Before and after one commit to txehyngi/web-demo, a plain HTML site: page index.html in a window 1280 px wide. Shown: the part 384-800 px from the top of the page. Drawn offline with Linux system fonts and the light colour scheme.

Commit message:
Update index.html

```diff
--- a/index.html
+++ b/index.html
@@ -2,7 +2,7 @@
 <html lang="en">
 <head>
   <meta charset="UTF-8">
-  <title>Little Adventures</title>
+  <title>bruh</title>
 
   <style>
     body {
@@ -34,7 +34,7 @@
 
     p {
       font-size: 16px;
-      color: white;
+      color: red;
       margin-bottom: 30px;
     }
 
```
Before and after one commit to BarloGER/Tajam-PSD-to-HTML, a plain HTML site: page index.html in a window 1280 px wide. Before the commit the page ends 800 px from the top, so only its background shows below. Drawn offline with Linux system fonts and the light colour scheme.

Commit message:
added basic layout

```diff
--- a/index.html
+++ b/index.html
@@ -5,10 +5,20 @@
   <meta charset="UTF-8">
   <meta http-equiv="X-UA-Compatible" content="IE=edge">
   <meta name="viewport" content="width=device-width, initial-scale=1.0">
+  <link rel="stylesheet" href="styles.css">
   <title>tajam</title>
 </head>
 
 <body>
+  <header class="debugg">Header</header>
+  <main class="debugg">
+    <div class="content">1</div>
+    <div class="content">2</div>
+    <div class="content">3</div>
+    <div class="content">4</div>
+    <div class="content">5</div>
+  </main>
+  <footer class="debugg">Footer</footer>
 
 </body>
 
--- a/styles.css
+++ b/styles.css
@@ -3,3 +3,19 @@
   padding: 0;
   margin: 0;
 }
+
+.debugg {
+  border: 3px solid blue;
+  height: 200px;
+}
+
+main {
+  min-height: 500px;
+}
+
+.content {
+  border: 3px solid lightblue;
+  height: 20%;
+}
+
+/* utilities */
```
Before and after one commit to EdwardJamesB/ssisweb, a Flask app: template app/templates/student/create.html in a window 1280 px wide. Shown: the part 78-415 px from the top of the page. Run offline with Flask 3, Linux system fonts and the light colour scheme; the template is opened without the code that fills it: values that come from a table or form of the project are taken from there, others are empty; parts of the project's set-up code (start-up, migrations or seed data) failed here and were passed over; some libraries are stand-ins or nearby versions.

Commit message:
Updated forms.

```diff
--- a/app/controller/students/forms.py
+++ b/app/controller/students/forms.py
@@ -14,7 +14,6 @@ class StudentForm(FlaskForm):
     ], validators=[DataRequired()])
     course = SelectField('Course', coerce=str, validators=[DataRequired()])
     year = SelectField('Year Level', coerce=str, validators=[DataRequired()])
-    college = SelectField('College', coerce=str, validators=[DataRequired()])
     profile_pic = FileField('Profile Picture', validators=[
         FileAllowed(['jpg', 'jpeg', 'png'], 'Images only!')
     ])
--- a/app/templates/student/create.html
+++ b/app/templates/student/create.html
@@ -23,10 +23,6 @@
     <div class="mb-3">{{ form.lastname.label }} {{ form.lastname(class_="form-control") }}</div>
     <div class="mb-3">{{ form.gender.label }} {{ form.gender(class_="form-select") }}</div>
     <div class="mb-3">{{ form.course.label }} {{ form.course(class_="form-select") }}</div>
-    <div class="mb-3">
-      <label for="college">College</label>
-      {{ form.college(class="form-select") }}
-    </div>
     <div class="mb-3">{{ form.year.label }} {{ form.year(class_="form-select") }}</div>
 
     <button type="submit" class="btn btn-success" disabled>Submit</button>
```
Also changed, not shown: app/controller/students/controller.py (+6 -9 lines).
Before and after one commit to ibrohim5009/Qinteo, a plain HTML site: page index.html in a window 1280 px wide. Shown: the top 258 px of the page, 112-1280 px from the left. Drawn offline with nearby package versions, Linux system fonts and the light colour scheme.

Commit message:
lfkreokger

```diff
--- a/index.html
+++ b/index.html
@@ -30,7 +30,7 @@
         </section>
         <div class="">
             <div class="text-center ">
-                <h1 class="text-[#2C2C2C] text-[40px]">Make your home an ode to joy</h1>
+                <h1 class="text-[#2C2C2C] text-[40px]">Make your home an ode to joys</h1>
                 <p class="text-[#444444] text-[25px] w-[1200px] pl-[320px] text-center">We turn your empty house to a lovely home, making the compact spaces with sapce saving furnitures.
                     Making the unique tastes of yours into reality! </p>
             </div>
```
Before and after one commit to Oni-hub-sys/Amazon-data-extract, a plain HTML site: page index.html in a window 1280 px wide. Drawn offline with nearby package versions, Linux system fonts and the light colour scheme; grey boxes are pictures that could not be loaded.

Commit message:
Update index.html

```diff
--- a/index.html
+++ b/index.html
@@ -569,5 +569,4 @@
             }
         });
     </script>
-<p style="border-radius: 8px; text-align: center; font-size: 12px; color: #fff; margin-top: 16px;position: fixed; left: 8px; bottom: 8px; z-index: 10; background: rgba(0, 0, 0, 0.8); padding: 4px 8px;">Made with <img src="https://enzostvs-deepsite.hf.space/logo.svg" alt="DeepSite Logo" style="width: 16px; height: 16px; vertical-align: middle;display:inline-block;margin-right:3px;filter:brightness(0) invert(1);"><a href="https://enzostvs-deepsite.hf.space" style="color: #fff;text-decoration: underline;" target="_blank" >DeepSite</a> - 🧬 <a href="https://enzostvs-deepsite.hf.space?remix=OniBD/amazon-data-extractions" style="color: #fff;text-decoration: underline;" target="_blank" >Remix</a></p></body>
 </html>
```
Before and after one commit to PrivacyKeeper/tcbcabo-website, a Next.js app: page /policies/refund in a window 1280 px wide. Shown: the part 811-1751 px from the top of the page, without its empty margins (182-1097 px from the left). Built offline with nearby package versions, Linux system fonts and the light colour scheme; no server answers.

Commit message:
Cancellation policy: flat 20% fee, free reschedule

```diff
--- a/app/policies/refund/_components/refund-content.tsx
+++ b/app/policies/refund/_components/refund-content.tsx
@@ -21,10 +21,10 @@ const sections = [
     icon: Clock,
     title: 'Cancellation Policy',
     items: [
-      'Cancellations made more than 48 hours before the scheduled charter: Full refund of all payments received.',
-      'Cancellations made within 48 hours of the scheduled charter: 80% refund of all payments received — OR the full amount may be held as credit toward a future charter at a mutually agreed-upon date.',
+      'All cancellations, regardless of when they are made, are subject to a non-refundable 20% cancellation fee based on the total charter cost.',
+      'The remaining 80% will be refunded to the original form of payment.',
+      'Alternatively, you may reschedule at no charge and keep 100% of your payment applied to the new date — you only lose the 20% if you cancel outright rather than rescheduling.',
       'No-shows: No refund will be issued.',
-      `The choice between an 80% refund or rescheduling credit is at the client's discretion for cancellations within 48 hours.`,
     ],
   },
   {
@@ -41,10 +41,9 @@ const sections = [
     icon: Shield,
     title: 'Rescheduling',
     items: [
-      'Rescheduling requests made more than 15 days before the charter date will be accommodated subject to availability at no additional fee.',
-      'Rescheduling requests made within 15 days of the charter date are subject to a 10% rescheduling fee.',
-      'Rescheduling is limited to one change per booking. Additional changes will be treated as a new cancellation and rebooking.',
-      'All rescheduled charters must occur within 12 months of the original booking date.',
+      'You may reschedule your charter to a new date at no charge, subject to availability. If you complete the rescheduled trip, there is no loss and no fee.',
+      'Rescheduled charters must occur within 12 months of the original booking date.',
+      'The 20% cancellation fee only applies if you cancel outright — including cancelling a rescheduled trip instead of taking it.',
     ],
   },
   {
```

• Problem statement:
Lines of the listing above that include the string "outright" should each be copied.

• Response to the exercise:
+      'Alternatively, you may reschedule at no charge and keep 100% of your payment applied to the new date — you only lose the 20% if you cancel outright rather than rescheduling.',
+      'The 20% cancellation fee only applies if you cancel outright — including cancelling a rescheduled trip instead of taking it.',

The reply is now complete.